Windows Updates & Activation
Reason of migrating the OS to Win7
Can you please help to share the solid reason on why we need to change the OS from WinXP to Win7 ? Security ? Thanks very much.
General Discussion
What could be the reason prevent win7 from accessing router's USB HDD
HI, All The issue was really puzzled me. My WD portable HDD (1.5T) was attached to an USB port of my Asus RT-N66U router, Samba file sharing is enabled using the same workgroup name. I had 2 computers, one is WinXP desktop, one is Lenovo T500 (Win7 64bits Pro) laptop. There are 2 VMs (WinXP...
Network & Sharing
BSOD for no Reason. Blue Screen Viewer says ntoskrln.exe is reason
Good evening, I own an ACER Extensa 5620 2 GB of RAM OP Is Windows 7 Home Premium x64 bit the original installed OS on the system was Vista full retail version?
BSOD Help and Support
Win7 running jittery / slow for no reason?! Hp Laptop dv7?
VIDEO PROCESSES SCREENSHOT please have a quick look at the video I've captured - basically win7 seems to run in slow-motion, certain programs, and the internet are fine, and if I restart it will probably be ok - but every 2nd time I turn on the laptop it does this. No viruses detected...
BSOD Help and Support
Windows mail or equal to win7?`
So I have a little problem... When I used xp, I had outlook express. When I used vista, I had updated version of it, "windows mail". Now I can't have windows mail or any updated version of it to win7? I've heard that MS stopped supporting windows mail / outlook after they released their windows...
Browsers & Mail

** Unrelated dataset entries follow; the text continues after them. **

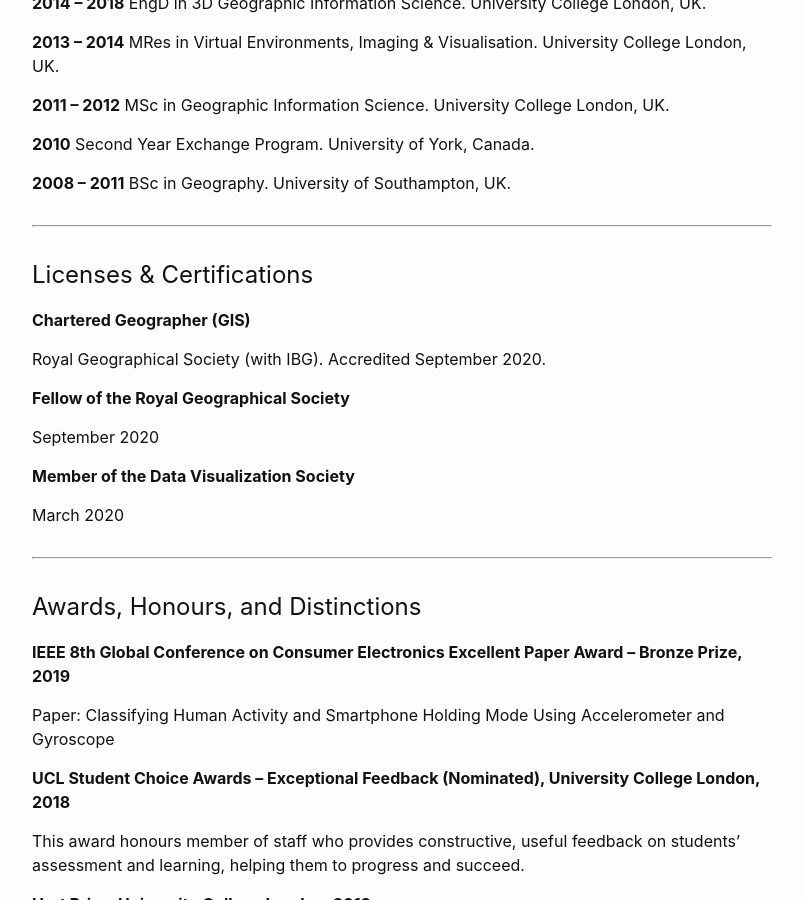
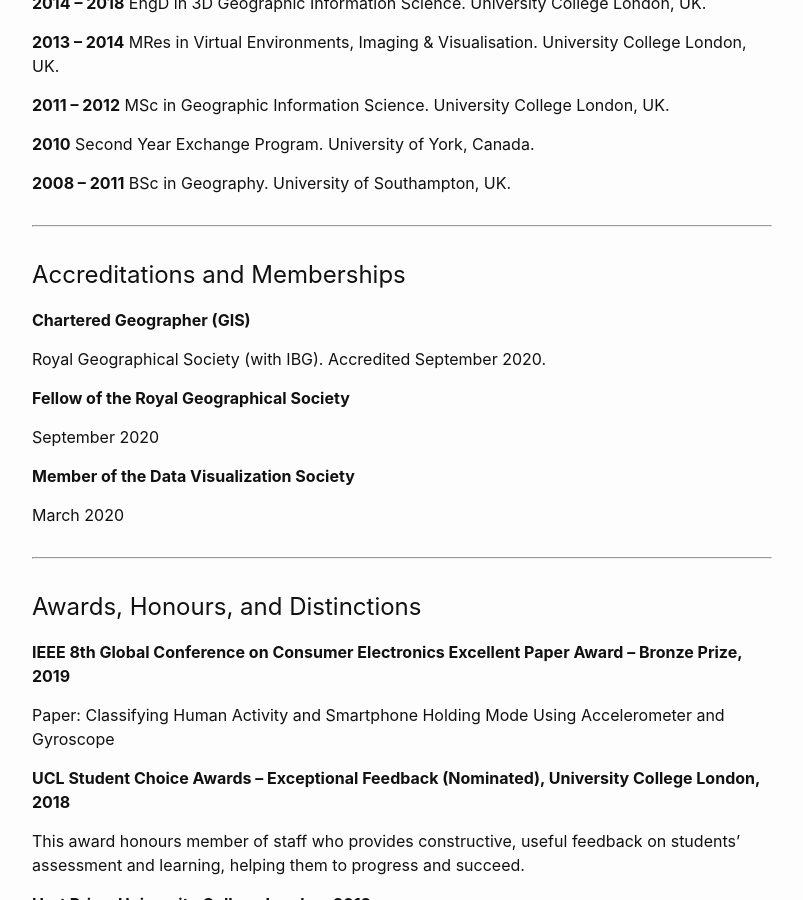
Before and after one commit to kel196/kel196.github.io, a Jekyll site: the page built from index.md, in a window 1280 px wide and 900 px high, scrolled down 2067 px. Shown: the whole window, without its empty margins (238-1041 px from the left). Built offline with Jekyll 4.4.1, drawn with Linux system fonts in a browser that asks for light colours; our own code applies the rules of GitHub Pages for plain Markdown files.

Commit message:
Update index.md

```diff
--- a/index.md
+++ b/index.md
@@ -61,7 +61,7 @@ Peninsular House, 30 Monument Street, London EC3R 8NB United Kingdom
 **2008 – 2011** BSc in Geography. University of Southampton, UK.
 
 ---
-## Licenses & Certifications
+## Accreditations and Memberships
 
 **Chartered Geographer (GIS)**
 
```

Our Sites

Site Links

About Us

Find Us

Windows 7 Forums is an independent web site and has not been authorized, sponsored, or otherwise approved by Microsoft Corporation. "Windows 7" and related materials are trademarks of Microsoft Corp.

Designer Media Ltd

All times are GMT -5. The time now is 14:53.
Twitter Facebook Google+ Seven Forums iOS App Seven Forums Android App